“I have to memorize the answers because there are no assignments teaching us the topics and I had no feeling of achievement for my grade anymore,” Moody said. “I just memorize it, pass my test, and then forget what I memorized and get ready to memorize a whole new set of answers off of my notes.”

After the frustrations of first quarter, Moody decided to create an online petition calling for an end to mastery scale grading. In under a month, the petition has gained almost 800 signatures with students also sharing their frustration with the mastery grading system, including Senior Kylie McCann.

“When mastery scales came here to Hayes, I started struggling with math for the first time in my life,” McCann said. “It sucked because my motivation for math kind of went downhill after that. I’m a good student but suddenly I got one question wrong, and suddenly my grade was a D.” 

Students left comments under the petition writing “I was very close to not graduating with the class of 2023 due to this grading system in chemistry” and “This system adds a whole new level of stress to schoolwork. I have had more tests and less time to do them than normal tests. This system does not reflect what we know therefore the grade is inaccurate.” 

While students feel frustrated with the new policy, teachers want to focus on the positives. 

“We have students going out into the college and they will come back and tell us they got A’s in their high school math courses but were struggling in their college math courses,” Hering said. “There was a disconnect between what the letter grades meant and what skills were mastered. Now with mastery scales, students can go into the world knowing what skills they are good at rather than a letter grade.”

Student school board representative Eric Gitson is also a strong advocate for the new system, agreeing with the administration’s decision.

“With any new initiative, there will be some growing pains, but the early data is promising and I am optimistic that our students, parents, and teachers will work together to find the best learning strategies,” Gitson said.

As Moody’s petition gained prominence, she was able to meet with Assistant Principal Rex Reeder and Principal Ric Stranges about the issues she saw with the system. However, the conversation did not go according to plan.

“They did take some notes but it felt more like a conversation of just them trying to get me to shut up on social media about it,” Moody said. 
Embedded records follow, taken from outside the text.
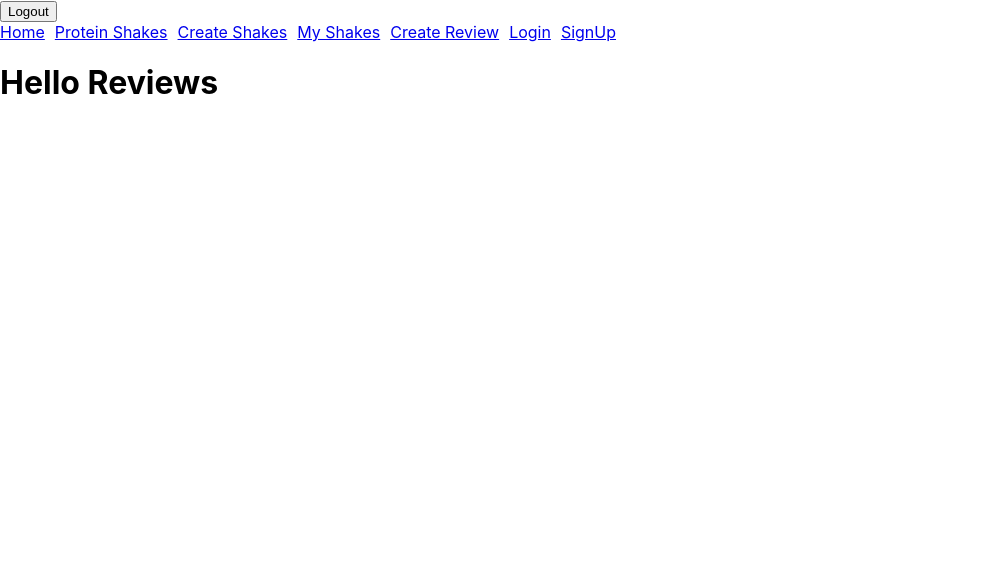
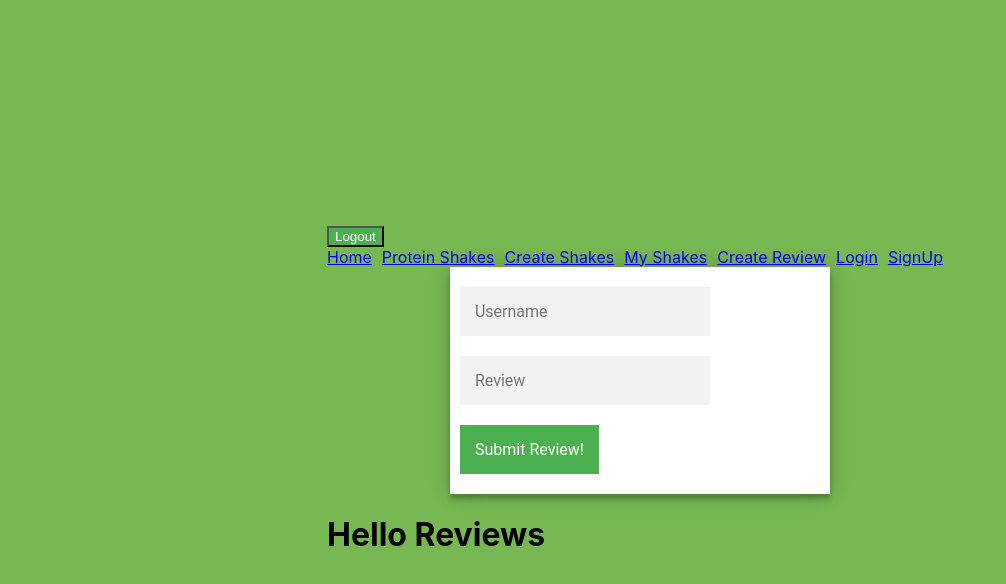
Before and after one commit to iamnotpaulyang/Pro-labz, a React (Create React App) app in the folder client/: page /review in a window 1280 px wide. Shown: the top 584 px of the page, without its empty margins (0-1006 px from the left). Built offline with nearby package versions, Linux system fonts and the light colour scheme; no server answers.

Commit message:
rendering done and part of review form for crud done

```diff
--- a/client/src/CreateShake.js
+++ b/client/src/CreateShake.js
@@ -4,13 +4,13 @@ function CreateShake() {
   const [categories, setCategories] = useState([]);
   const [ingredients, setIngredients] = useState([]);
   const [shakeRecipe, setShakeRecipe] = useState([]);
-  // const []
+  const [fetchedData, setFetchedData] = useState(false);
   //   const [categories, setCategories] = useState([]);
   //   const [selected, setCategoryChange] = useState("");
 
   useEffect(() => {
     getSelections();
-  }, []);
+  }, [fetchedData]);
 
   //Fetching both category & ingredient
   function getSelections() {
@@ -35,14 +35,16 @@ function CreateShake() {
     return ingredients
       .filter((ingredient) => {
         return ingredient.category.name === category;
+        // return ingredient.category.image === category
       })
       .map((ingredient) => {
         return (
           <button
             onClick={() => handleAddingIngredients(ingredient)}
-            style={{ margin: "10px" }}
+            // style={{ margin: "1px" }}
           >
             {ingredient.name}
+            <img src={ingredient.image} alt="ingredient" />
           </button>
         );
       });
@@ -60,12 +62,22 @@ function CreateShake() {
     );
   });
 
+  function deleteIngredient(id) {
+    setFetchedData(true);
+    const grabIngredient = {
+      method: "DELETE",
+    };
+    fetch(`/ingredients"/${id}`, grabIngredient).then(() =>
+      setFetchedData(false)
+    );
+  }
+
   // Listing each ingredient into shakes
   return (
     <div style={{ display: "flex" }}>
       <div>
         <label>Ingredients: </label>
-
+        <button onClick={() => deleteIngredient(ingredients)}> Remove Ingreident </button>
         {categoriesDisplay}
       </div>
       <div style={{ width: "50vw" }}>
--- a/client/src/ProteinShakeCard.js
+++ b/client/src/ProteinShakeCard.js
@@ -15,21 +15,30 @@ function ProteinShakeCard({ shake, reviews }) {
   return (
     <div>
       <div className="card">
+
         <h1 className="shake-name"> {shake.name} </h1>
       </div>
       <div className="card">
         <img src={shake.image} alt="protein-shake" />
+        {/* style={{ margin: "1px" for mango shake that is too large  }} */}
       </div>
       <ul>
+      <h3>Ingredients: </h3>
         {shake.ingredients.map((ingredient) => (
           <li>{ingredient.name}</li>
         ))}
       </ul>
       <ul>
+      <h3>Reviews: </h3>
         {shake.reviews.map((review) => (
           <li>{review.description}</li>
         ))}
       </ul>
+      {/* <ul>
+        {reviews.user_id.map((user_id) => (
+          <li>{user_id}</li>
+        ))}
+      </ul> */}
     </div>
   );
 }
--- a/client/src/ReviewForm.js
+++ b/client/src/ReviewForm.js
@@ -1,58 +1,93 @@
-// import React, { useState } from 'react'
-// import { useHistory } from "react-router-dom";
+import React, { useState } from "react";
+import { useHistory } from "react-router-dom";
 
-import { formatRFC3339 } from "date-fns";
+function ReviewForm({ user, addNewReview, proteinshake }) {
+//const [userId, setUser] = useState("");
+//const [proteinShakeId, setProteinShake] = useState("");
+  const [errors, setErrors] = useState([]);
+  const [values, setValues] = useState({
+    username: "",
+    description: "",
+  });
 
-// function ReviewForm({user, addNewReview, proteinshake}){
-//     const [errors, setErrors] = useState([]);
-//     const [userId, setUser] = useState("")
-//     const [proteinShakeId, setProteinShake] = useState("")
-//     const history = useHistory()
+  //for error handling in review form
+  const [submitted, setSubmitted] = useState(false);
+  const [valid, setValid] = useState(false);
 
-//     function handleSubmit(e){
-//         e.preventDefault();
-//         const newReviewObj = {
-//             user_id: parseInt(userId),
-//             protein_shake_id: parseInt(proteinShakeId),
-//             description:
+  const history = useHistory();
+
+  const handleUserNameInputChange = (e) => {
+    setValues({ ...values, username: e.target.value });
+  };
+
+  const handleUserDescriptionInputChange = (e) => {
+    setValues({ ...values, description: e.target.value });
+  };
 
 
-//         fetch('/reviews',{
-//             method: 'POST',
-//             headers: {'Content-Type': 'application/json'},
-//             body: JSON.stringify(newReviewObj)
-//         }).then((r)=> {
-//             if (r.ok){
-//                 r.json().then((review)=> {
-//                     addNewReview(review)
-//                     history.push("/proteinshake")
-//                 })
-//             } else {
-//                 r.json().then((error)=> setErrors(errors))
-//             }
-//         })
-//         }
+  const handleSubmit = (e) => {
+    e.preventDefault();
+    if (values.username && values.description) {
+      setValid(true);
+    }
+    setSubmitted(true);
+  };
 
-//         return(
-//             <div>
-//                 <h2>Add a Review</h2>
-//             </div>
-//         )
-// }
+  //   function handleSubmit(e) {
+  //     e.preventDefault();
+  //     const newReviewObj = {
+  //       user_id: parseInt(userId),
+  //       protein_shake_id: parseInt(proteinShakeId),
+  //       description: fetch("/reviews", {
+  //         method: "POST",
+  //         headers: { "Content-Type": "application/json" },
+  //         body: JSON.stringify(newReviewObj),
+  //       }).then((r) => {
+  //         if (r.ok) {
+  //           r.json().then((review) => {
+  //             addNewReview(review);
+  //             history.push("/proteinshake");
+  //           });
+  //         } else {
+  //           r.json().then((error) => setErrors(errors));
+  //         }
+  //       }),
+  //     };
 
-// }
-
-// export default ReviewForm;
-function ReviewForm(){
-
-return(
-    <div>
-
+  return (
+    <div className="form-container">
+      <form className="review-form" onSubmit={handleSubmit}>
+        {submitted && valid ? (
+          <div className="success-message">
+            Thank You for submitting your review!
+          </div>
+        ) : null}
+        <input
+          onChange={handleUserNameInputChange}
+          value={values.username}
+          className="form-field"
+          placeholder="Username"
+          name="username"
+        ></input>
+        {submitted && !values.username ? (
+          <span>Please enter username </span>
+        ) : null}
+        <input
+          onChange={handleUserDescriptionInputChange}
+          value={values.description}
+          className="form-field"
+          placeholder="Review"
+          name="description"
+        ></input>
+        {submitted && !values.description ? (
+          <span>Please enter a review </span>
+        ) : null}
+        <button class="form-field" type="submit">
+          Submit Review!
+        </button>
+      </form>
     </div>
-)
-
-
-
+  );
 }
 
-export default ReviewForm
+export default ReviewForm;
--- a/client/src/index.css
+++ b/client/src/index.css
@@ -11,3 +11,67 @@ code {
   font-family: source-code-pro, Menlo, Monaco, Consolas, 'Courier New',
     monospace;
 }
+
+body {
+  background: #76b852;
+  display: flex;
+  min-height: 100vh;
+  justify-content: center;
+  align-items: center;
+}
+
+.form-container {
+  width: 360px;
+  background-color: white;
+  margin: auto;
+  box-shadow: 0 0 20px 0 rgba(0, 0, 0, 0.2), 0 5px 5px 0 rgba(0, 0, 0, 0.24);
+  padding: 10px;
+}
+
+.register-form {
+  display: flex;
+  flex-direction: column;
+  justify-content: space-evenly;
+  padding: 10px;
+}
+
+.success-message {
+  font-family: "Roboto", sans-serif;
+  background-color: #3f89f8;
+  padding: 15px;
+  color: white;
+}
+
+.form-field {
+  margin: 10px 0 10px 0;
+  padding: 15px;
+  font-size: 16px;
+  border: 0;
+  font-family: "Roboto", sans-serif;
+}
+
+span {
+  font-family: "Roboto", sans-serif;
+  font-size: 14px;
+  color: red;
+  margin-bottom: 15px;
+}
+
+input {
+  background: #f2f2f2;
+}
+
+.error {
+  border-style: solid;
+  border: 2px solid #ffa4a4;
+}
+
+button {
+  background: #4caf50;
+  color: white;
+  cursor: pointer;
+}
+
+button:disabled {
+  cursor: default;
+}
```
Moody is not the only student who has felt unheard by the administration. 

“I feel as if sometimes the students’ complaints and concerns are very overlooked because we are all young,” McCann said. “I feel as if our administration and school board don’t care. There doesn’t seem to be a line of communication anymore.”

However, students should not allow themselves to go unheard. Gitson urges students to not give up hope on advocating for issues that they are passionate about and an upcoming opportunity to be able to show support for them. 

“I think that there are a lot of Hayes students who are interested in having their voices heard on this issue and I think that’s great,” Gitson said. “ I would encourage productive conversations with the administration. Students can come in during lunch on Friday to talk to Stranges personally to help him get a better idea about how this is affecting students and what he can do about it. ”

However, currently, there does not seem to be a middle ground between Moody and the administration as Hayes moves towards full mastery scale implementation.   

This story was originally published on Hayes Talisman on November 9, 2023.